Conducting qualitative research in mobile, global, and fragmented media environments can be profoundly challenging. What and where is the object of analysis? How can we draw boundaries around the field when it is discursively constructed and never stable? Interestingly, perhaps, these challenges may have always been present in traditional research contexts, but the internet brings many invisible assumptions about qualitative inquiry to the foreground. Nonetheless, in mediated contexts, qualitative researchers must grapple with the problem of how to distinguish subject, object, and phenomenon when convergence of media intertwines them together. To deal with the challenges offered by complex contexts, do we cling to tradition, hoping for steady grounding? Or do we continually experiment?

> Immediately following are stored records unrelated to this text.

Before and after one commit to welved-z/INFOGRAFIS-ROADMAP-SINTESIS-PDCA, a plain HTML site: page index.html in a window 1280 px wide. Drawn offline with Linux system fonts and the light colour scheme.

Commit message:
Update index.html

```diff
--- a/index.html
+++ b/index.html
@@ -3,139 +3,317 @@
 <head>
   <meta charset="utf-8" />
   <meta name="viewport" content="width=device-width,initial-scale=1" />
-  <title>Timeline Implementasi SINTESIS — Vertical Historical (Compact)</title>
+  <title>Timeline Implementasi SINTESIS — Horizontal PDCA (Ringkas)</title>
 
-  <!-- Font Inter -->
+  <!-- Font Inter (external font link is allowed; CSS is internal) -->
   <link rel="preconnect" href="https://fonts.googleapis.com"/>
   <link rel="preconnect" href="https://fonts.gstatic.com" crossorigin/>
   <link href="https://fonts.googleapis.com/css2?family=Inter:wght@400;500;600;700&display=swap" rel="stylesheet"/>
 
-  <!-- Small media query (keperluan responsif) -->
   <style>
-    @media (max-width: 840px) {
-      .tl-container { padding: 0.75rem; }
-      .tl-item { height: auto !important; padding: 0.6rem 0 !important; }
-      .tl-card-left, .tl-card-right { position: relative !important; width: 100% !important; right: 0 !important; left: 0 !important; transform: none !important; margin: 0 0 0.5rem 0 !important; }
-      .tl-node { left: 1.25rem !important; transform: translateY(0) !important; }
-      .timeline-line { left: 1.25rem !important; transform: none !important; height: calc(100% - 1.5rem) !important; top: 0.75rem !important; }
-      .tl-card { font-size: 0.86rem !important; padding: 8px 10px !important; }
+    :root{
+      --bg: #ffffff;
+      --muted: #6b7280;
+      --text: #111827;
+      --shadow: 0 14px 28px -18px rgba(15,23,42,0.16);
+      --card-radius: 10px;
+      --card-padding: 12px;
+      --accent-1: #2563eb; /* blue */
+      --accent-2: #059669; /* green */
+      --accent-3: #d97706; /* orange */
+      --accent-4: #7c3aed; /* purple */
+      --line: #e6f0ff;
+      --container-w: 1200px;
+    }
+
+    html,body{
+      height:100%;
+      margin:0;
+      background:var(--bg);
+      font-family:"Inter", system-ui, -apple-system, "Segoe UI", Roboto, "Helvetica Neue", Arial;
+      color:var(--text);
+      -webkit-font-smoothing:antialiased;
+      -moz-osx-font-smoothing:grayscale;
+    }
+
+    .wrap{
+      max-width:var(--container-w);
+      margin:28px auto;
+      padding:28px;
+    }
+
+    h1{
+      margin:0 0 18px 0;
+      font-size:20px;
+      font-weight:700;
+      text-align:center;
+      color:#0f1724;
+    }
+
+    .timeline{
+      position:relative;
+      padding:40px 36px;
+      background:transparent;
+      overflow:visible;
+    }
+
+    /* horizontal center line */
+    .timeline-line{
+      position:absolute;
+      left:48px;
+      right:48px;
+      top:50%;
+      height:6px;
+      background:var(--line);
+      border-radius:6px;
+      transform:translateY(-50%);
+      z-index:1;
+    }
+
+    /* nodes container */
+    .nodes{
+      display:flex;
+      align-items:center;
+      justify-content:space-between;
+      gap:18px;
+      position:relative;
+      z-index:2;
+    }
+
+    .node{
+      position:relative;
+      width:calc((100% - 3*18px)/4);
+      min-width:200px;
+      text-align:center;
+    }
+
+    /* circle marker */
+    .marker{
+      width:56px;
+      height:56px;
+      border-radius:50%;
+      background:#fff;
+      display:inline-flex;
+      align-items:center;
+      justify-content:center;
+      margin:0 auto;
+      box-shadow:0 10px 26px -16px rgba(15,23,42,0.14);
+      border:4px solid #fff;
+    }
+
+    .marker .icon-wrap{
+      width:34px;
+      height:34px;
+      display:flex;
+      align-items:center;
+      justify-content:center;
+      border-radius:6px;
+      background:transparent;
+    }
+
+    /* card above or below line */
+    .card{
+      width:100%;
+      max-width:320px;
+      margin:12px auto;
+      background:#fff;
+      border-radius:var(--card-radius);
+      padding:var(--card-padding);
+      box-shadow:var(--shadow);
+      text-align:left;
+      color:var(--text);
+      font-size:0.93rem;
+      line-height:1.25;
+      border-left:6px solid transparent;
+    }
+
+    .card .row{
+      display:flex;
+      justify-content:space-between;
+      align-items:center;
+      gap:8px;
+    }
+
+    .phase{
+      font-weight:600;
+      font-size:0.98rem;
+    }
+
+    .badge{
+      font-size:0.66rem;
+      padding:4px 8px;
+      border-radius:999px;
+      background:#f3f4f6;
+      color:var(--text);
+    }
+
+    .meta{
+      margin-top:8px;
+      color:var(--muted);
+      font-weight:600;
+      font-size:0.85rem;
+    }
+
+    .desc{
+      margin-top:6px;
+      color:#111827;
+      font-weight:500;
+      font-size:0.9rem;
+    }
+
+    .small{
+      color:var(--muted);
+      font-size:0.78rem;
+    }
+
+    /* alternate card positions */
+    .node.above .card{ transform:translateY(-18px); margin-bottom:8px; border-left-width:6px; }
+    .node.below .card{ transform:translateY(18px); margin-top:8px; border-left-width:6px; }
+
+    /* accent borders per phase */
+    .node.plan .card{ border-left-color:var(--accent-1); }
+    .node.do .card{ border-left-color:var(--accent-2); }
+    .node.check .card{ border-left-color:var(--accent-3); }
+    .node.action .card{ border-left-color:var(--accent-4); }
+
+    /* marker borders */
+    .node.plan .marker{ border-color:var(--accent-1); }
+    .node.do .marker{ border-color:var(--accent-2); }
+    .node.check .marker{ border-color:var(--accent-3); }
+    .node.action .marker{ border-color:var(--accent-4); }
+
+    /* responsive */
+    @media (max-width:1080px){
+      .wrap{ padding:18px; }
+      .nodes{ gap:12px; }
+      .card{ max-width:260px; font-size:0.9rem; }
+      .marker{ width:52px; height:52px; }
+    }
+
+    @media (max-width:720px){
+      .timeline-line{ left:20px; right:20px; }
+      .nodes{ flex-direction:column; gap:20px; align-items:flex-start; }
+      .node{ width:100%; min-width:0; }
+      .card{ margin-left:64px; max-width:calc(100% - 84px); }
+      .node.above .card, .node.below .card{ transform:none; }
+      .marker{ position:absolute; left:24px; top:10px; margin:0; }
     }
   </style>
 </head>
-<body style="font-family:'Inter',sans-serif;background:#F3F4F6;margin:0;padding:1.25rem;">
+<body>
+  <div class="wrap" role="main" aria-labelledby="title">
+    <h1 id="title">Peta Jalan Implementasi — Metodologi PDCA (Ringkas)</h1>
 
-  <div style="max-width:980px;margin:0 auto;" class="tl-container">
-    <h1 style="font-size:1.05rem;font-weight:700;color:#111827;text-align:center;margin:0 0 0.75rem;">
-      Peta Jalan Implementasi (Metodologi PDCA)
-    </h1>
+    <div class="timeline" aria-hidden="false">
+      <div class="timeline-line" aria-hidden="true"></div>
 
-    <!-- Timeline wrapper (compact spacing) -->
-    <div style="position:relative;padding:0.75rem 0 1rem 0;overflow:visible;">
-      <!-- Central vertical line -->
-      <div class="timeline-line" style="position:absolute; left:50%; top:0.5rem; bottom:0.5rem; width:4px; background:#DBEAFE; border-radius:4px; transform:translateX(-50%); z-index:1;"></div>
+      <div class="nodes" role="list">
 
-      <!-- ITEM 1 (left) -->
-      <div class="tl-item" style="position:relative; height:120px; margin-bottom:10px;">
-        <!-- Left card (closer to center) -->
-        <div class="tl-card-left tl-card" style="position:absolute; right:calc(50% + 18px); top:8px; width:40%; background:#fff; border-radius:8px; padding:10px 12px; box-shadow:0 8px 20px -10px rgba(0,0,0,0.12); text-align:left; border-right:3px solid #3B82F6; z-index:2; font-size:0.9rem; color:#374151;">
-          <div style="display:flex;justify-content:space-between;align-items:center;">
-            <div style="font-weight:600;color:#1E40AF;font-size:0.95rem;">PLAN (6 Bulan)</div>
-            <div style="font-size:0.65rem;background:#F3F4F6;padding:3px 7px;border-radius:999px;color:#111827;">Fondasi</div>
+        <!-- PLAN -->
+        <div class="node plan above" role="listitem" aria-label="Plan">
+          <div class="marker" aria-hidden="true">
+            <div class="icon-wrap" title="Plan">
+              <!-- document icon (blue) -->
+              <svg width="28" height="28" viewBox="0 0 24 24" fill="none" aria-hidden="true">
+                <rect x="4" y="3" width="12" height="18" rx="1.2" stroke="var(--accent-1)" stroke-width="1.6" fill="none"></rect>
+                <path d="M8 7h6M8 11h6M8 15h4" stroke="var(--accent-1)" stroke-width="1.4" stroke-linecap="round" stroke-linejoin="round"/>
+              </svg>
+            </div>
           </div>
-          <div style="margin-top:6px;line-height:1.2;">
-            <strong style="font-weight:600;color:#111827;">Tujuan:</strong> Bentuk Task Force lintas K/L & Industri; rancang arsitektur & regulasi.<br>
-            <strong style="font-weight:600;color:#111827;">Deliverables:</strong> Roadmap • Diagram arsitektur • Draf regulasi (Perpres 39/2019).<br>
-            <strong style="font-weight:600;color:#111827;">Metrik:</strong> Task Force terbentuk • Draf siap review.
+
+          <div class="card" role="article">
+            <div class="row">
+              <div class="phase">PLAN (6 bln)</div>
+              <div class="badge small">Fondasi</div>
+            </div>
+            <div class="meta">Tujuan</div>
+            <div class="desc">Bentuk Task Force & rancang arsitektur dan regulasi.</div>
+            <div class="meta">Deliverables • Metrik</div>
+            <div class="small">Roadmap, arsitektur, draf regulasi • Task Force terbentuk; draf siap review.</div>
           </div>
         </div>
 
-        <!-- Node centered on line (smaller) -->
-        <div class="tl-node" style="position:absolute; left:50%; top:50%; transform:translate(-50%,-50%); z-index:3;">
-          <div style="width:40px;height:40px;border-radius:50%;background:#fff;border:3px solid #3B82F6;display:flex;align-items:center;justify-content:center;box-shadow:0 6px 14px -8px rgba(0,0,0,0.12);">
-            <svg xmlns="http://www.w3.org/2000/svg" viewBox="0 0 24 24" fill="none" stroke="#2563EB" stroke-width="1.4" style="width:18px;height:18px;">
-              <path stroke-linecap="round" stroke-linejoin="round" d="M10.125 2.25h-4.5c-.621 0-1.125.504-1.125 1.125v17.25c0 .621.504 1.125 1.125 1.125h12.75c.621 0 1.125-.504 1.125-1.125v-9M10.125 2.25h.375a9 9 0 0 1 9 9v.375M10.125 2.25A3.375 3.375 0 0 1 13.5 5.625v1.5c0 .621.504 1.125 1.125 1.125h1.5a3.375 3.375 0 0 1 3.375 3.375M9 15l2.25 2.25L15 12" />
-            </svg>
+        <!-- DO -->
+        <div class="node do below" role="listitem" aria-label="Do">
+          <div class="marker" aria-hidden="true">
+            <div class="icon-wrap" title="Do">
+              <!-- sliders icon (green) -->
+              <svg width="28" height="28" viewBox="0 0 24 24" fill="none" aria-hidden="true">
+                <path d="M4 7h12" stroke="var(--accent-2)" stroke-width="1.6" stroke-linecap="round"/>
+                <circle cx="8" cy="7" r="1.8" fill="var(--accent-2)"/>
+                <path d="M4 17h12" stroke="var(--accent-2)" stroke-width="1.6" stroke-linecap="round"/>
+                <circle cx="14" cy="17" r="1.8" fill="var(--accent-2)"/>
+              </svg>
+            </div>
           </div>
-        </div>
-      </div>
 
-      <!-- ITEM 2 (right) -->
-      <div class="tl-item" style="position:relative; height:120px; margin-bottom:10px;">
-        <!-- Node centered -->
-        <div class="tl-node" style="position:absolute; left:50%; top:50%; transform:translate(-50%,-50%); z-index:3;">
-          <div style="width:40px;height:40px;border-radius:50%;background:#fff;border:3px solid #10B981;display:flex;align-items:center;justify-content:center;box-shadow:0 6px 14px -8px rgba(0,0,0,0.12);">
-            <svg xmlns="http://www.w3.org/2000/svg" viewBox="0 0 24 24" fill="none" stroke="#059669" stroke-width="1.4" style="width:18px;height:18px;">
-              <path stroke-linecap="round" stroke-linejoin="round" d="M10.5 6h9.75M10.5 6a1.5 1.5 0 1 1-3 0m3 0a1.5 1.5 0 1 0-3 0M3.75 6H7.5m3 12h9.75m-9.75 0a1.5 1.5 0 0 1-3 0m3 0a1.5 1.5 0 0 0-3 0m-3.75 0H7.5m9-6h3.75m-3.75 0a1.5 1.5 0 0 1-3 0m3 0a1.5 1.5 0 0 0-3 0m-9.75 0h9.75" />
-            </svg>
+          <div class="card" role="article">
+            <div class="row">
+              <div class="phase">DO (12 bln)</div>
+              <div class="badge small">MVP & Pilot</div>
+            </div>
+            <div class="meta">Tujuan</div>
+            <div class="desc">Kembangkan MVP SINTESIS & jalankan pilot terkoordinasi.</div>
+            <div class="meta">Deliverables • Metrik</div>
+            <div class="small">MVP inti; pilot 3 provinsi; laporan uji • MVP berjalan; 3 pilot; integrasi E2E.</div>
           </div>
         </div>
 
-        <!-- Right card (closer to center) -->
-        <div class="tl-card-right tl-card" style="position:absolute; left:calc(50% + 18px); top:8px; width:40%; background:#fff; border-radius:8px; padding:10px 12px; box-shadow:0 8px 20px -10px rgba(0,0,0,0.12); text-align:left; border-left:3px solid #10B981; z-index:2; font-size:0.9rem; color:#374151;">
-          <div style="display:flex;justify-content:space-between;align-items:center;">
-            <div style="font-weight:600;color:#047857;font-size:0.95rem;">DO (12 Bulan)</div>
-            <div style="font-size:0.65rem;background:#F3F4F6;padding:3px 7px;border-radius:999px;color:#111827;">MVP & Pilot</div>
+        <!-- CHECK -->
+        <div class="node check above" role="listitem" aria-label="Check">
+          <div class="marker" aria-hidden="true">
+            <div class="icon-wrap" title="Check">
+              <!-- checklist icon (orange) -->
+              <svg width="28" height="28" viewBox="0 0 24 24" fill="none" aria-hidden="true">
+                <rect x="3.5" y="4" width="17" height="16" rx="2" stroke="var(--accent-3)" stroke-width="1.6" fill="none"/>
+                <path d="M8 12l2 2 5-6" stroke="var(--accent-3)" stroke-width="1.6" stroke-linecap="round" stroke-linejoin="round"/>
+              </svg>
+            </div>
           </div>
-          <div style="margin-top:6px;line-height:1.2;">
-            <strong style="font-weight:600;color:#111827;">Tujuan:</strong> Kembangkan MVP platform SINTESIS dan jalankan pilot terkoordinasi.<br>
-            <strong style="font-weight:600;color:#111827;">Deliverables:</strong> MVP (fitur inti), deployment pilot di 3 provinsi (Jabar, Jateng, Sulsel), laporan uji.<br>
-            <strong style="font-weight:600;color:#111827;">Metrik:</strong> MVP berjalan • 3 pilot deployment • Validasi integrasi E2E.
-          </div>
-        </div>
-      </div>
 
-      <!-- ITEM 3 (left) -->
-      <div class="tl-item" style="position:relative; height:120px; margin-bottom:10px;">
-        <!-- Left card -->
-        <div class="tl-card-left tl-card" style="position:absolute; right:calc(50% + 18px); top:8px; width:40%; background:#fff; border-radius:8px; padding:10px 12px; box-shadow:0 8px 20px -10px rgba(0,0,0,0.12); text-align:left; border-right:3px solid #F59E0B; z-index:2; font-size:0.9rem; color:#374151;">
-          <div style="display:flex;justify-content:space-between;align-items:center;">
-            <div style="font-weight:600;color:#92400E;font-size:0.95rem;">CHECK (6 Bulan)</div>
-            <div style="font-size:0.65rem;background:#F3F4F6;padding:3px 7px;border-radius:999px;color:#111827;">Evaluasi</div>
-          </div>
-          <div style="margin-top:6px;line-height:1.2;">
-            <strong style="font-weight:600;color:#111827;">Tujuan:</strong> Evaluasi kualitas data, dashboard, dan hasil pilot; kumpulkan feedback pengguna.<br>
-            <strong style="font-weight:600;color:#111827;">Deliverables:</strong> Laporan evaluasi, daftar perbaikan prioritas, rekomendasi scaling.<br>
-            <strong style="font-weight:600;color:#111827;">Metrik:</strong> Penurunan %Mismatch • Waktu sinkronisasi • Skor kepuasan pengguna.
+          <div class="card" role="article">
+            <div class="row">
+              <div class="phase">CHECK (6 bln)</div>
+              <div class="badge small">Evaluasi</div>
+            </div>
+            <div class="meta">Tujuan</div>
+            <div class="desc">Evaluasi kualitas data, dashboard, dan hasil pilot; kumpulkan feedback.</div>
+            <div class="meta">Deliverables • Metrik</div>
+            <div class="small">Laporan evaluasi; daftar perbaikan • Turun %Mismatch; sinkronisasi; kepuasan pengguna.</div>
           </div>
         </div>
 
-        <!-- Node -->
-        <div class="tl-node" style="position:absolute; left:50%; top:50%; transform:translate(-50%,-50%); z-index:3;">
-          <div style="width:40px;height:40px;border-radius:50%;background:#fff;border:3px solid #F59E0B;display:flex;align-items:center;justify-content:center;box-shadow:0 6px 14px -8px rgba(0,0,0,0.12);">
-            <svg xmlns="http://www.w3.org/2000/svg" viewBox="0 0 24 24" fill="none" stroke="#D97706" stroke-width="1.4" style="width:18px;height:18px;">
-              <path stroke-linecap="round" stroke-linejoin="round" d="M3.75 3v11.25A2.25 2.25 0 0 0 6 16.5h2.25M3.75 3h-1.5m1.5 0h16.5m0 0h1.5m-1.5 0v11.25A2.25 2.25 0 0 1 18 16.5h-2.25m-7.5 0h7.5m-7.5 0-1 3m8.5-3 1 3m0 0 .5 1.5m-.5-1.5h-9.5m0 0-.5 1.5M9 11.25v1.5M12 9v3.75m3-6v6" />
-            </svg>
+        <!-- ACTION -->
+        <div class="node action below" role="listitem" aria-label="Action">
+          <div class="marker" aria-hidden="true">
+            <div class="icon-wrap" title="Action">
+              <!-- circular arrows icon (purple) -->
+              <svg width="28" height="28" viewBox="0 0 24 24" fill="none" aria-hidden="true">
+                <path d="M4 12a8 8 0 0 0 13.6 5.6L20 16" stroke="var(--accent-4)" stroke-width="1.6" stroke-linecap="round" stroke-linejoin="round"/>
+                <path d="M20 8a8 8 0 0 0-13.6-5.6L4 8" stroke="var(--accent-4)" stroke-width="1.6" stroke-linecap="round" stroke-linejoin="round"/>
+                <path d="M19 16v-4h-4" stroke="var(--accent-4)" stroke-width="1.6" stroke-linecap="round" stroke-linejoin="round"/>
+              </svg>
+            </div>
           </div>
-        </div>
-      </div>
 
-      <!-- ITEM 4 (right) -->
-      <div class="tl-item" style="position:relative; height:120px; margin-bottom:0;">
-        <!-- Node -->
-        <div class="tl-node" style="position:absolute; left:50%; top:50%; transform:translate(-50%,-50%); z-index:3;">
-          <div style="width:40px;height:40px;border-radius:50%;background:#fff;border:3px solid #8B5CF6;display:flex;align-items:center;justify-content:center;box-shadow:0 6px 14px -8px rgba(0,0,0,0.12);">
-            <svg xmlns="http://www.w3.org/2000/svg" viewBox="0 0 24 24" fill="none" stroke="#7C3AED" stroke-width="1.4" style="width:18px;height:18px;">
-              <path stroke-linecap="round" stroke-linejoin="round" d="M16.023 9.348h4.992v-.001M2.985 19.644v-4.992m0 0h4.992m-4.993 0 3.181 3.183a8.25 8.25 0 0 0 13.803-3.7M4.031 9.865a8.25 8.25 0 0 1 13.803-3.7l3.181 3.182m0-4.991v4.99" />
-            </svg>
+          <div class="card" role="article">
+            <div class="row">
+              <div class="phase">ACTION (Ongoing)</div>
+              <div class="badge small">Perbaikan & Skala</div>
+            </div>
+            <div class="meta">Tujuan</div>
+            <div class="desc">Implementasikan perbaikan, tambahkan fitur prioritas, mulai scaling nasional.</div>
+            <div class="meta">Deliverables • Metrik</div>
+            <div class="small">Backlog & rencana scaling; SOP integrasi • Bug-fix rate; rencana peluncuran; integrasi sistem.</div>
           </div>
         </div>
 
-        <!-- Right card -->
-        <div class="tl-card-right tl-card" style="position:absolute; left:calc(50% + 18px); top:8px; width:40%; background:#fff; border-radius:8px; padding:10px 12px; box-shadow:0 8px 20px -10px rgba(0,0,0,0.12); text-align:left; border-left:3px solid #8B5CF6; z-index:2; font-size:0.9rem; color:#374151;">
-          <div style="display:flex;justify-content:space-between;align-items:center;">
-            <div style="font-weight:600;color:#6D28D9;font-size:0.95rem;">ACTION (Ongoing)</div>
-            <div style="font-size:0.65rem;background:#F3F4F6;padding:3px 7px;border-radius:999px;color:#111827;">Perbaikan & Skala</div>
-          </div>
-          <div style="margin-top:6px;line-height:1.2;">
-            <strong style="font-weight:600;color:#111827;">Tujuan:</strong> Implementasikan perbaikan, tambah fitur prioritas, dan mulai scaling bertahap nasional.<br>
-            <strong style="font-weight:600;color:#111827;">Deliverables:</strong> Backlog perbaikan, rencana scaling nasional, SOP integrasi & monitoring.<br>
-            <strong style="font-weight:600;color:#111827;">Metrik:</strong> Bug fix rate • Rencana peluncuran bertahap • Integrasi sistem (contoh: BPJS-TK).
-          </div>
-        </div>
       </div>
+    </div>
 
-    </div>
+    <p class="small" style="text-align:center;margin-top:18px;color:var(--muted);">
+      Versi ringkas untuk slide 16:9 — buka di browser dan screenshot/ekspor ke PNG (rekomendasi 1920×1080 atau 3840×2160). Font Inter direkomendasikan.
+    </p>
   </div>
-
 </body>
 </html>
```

Thinking about ethnographic practice through the framework of remix culture offers a means of reflecting on the premises ethnography but reconfiguring some of the practices associated with fieldwork, interviewing, and participant observation. A remix approach to ethnography focuses attention on the disjunctive and fragmented ‘moments’ of fieldwork; the impossible challenge of filtering potentially huge amounts of ‘data;’ and the complexity of creating an account that is both true to the lived experience of networked, multiphrenic participants and also readable as a somewhat coherent research report. Rather than relying on disciplinary and disciplined research methods, a remix approach considers seriously the notion that every choice made throughout the course of a project is a methodological decision with practical, epistemological, and ethical consequences.
This lecture addresses some methodological and ethical challenges and also offers some emergent methods for conducting qualitative research that is both creative and rigorous.
In the ensuing lab session we will illustrate and discuss in more depth some of the issues brought up in the lecture. More detailed description to follow.
HOW: Drop in. It is not mandatory to announce your participation ahead of time, but it is much appreciated! Please email: firstname.lastname@example.org
Seminar coordinator HEX Digital Cultures and Games Series